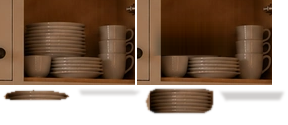
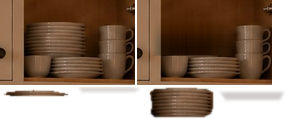
fix: isolate one hero plate in static truth atlas

diff --git a/sdk/casino-sdk/examples/bad-idea-machine/src/scene/kitchen-object-truth-proof.ts b/sdk/casino-sdk/examples/bad-idea-machine/src/scene/kitchen-object-truth-proof.ts
@@ -94,13 +94,13 @@ export const KITCHEN_PLATE_TRUTH = {
     support: { x: 137, y: 0, width: 135, height: 85 },
     heroBody: { x: 0, y: 87, width: 70, height: 20 },
     heroShadow: { x: 72, y: 87, width: 70, height: 20 },
-    stackBody: { x: 144, y: 87, width: 70, height: 29 },
+    stackBody: { x: 144, y: 87, width: 70, height: 33 },
     stackShadow: { x: 216, y: 87, width: 70, height: 18 },
   } satisfies Readonly<Record<'reference' | 'support' | 'heroBody' | 'heroShadow' | 'stackBody' | 'stackShadow', KitchenTruthAtlasFrame>>,
   restPlacement: {
     heroBody: { x: 18, y: 18 },
     heroShadow: { x: 18, y: 25 },
-    stackBody: { x: 18, y: 28 },
+    stackBody: { x: 18, y: 24 },
     stackShadow: { x: 18, y: 44 },
   },
   source: 'approved-master-local-extraction' as const,

diff --git a/sdk/casino-sdk/examples/bad-idea-machine/scripts/build-plate-truth.py b/sdk/casino-sdk/examples/bad-idea-machine/scripts/build-plate-truth.py
@@ -17,7 +17,7 @@ FRAMES = {
     'support': (137, 0, 135, 85, 0, 0),
     'heroBody': (0, 87, 70, 20, 18, 18),
     'heroShadow': (72, 87, 70, 20, 18, 25),
-    'stackBody': (144, 87, 70, 29, 18, 28),
+    'stackBody': (144, 87, 70, 33, 18, 24),
     'stackShadow': (216, 87, 70, 18, 18, 44),
 }
 
@@ -79,15 +79,15 @@ def build():
         'reference': reference,
         'support': cabinet_support(master, reference),
         'heroBody': photographic_body(reference, [
-            (577,94),(580,91),(588,89),(606,88),(626,89),(637,91),
-            (641,94),(638,96),(633,97),(583,97),(578,96),
+            (577,92),(580,90),(588,89),(606,88),(626,89),(637,91),
+            (640,92),(636,93),(583,93),
         ], .7),
         'stackBody': photographic_body(reference, [
-            (579,99),(584,97),(634,97),(641,99),(641,111),
-            (639,117),(633,120),(583,120),(577,117),(575,109),
+            (579,96),(583,93),(595,92),(625,92),(635,93),(641,96),(641,111),
+            (639,117),(633,120),(583,120),(580,117),(581,108),
         ], .8),
         'heroShadow': contact_shadow([
-            (580,95),(588,95),(634,95),(640,96),(636,99),(582,99),
+            (580,92),(588,92),(634,92),(640,93),(636,96),(582,96),
         ], 43),
         'stackShadow': contact_shadow([
             (577,115),(583,116),(633,116),(640,116),(636,123),(583,124),

diff --git a/sdk/casino-sdk/examples/bad-idea-machine/scripts/verify-plate-truth.py b/sdk/casino-sdk/examples/bad-idea-machine/scripts/verify-plate-truth.py
@@ -39,6 +39,19 @@ rest = build.composite(parts).convert('RGB')
 mae = sum(ImageStat.Stat(ImageChops.difference(rest, expected)).mean)/3
 assert mae < 1.2, f'intact plate reconstruction drifted: {mae:.3f}'
 assert parts['heroBody'].getchannel('A').getbbox() != parts['stackBody'].getchannel('A').getbbox()
+hero_bounds = parts['heroBody'].getchannel('A').getbbox()
+stack_bounds = parts['stackBody'].getchannel('A').getbbox()
+assert hero_bounds and stack_bounds
+# The approved master has successive bright plate rims near y=90, 93 and 97.
+# A single top plate may contain the first rim, but the later rims belong to
+# the remaining stack even when the hero is hidden.
+assert build.Y + hero_bounds[3] <= 96, 'hero body contains a second plate rim'
+assert build.Y + stack_bounds[1] <= 93, 'remaining stack loses an upper plate'
+for x in range(555, 579):
+    for y in range(88, 121):
+        assert parts['stackBody'].getchannel('A').getpixel((x-build.X,y-build.Y)) < 64, (
+            f'stack body contains left cabinet pixels at {x},{y}'
+        )
 for shadow in ('heroShadow','stackShadow'):
     assert {p[:3] for p in parts[shadow].get_flattened_data() if p[3]} == {(31,20,13)}, f'{shadow} contains architecture pixels'
 

diff --git a/docs/checkpoints/kitchen-rebuild-from-cp1/plate-truth.md b/docs/checkpoints/kitchen-rebuild-from-cp1/plate-truth.md
@@ -7,3 +7,7 @@ The approved 1000×600 Kitchen master and towel atlas were restored from the use
 The plate truth atlas holds the exact approved reference crop, cabinet support, independent photographed rest bodies for the top hero plate and remaining upper stack, and separate translucent contact shadows. The lower bowl, lower plates, mugs, cabinet frame and shelf stay with the support. The asset is reproducible with `python scripts/build-plate-truth.py` using the repository-local approved master; `npm run verify-plate-truth` decodes the atlas, checks registration and shadows, and compares the combined rest crop with the approved master.
 
 Review the four toggles separately: hide both plate bodies and shadows to inspect the cabinet backing; hide the hero to see one plate missing from the upper stack; view each body and shadow alone; then blink against the reference. The complete rest state is a static reconstruction only. No animation, impact fracture, ceramic debris, or fully exposed airborne plate face is approved here. The kettle also remains unresolved. Motion is blocked.
+
+## Static visual review, 2026-09-23
+
+The approved master and the six atlas compositions were inspected at native room scale and enlarged crop scale. The first extraction failed: its hero mask included multiple bright plate rims and its stack mask included left cabinet pixels. The masks were corrected against the photographic rim positions and inspected again on transparency, on the cabinet support, and in the full 1000×600 room. At this scope, the top hero plate, remaining stack, support, separate shadows, and combined intact rest state are visually accepted as **static assets**. The hero face exposed by rotation has not been authored or inspected. The interactive browser route could not be screenshot in this workspace because the local browser has no Chrome binary; the atlas compositions and HTTP route were checked separately. This is not motion acceptance or approval of the whole Kitchen.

• Try it
Without the pictures, write out the lines from the beginning of the entries through the line with "70, height: 33".

• Solution
fix: isolate one hero plate in static truth atlas

diff --git a/sdk/casino-sdk/examples/bad-idea-machine/src/scene/kitchen-object-truth-proof.ts b/sdk/casino-sdk/examples/bad-idea-machine/src/scene/kitchen-object-truth-proof.ts
@@ -94,13 +94,13 @@ export const KITCHEN_PLATE_TRUTH = {
     support: { x: 137, y: 0, width: 135, height: 85 },
     heroBody: { x: 0, y: 87, width: 70, height: 20 },
     heroShadow: { x: 72, y: 87, width: 70, height: 20 },
-    stackBody: { x: 144, y: 87, width: 70, height: 29 },
+    stackBody: { x: 144, y: 87, width: 70, height: 33 },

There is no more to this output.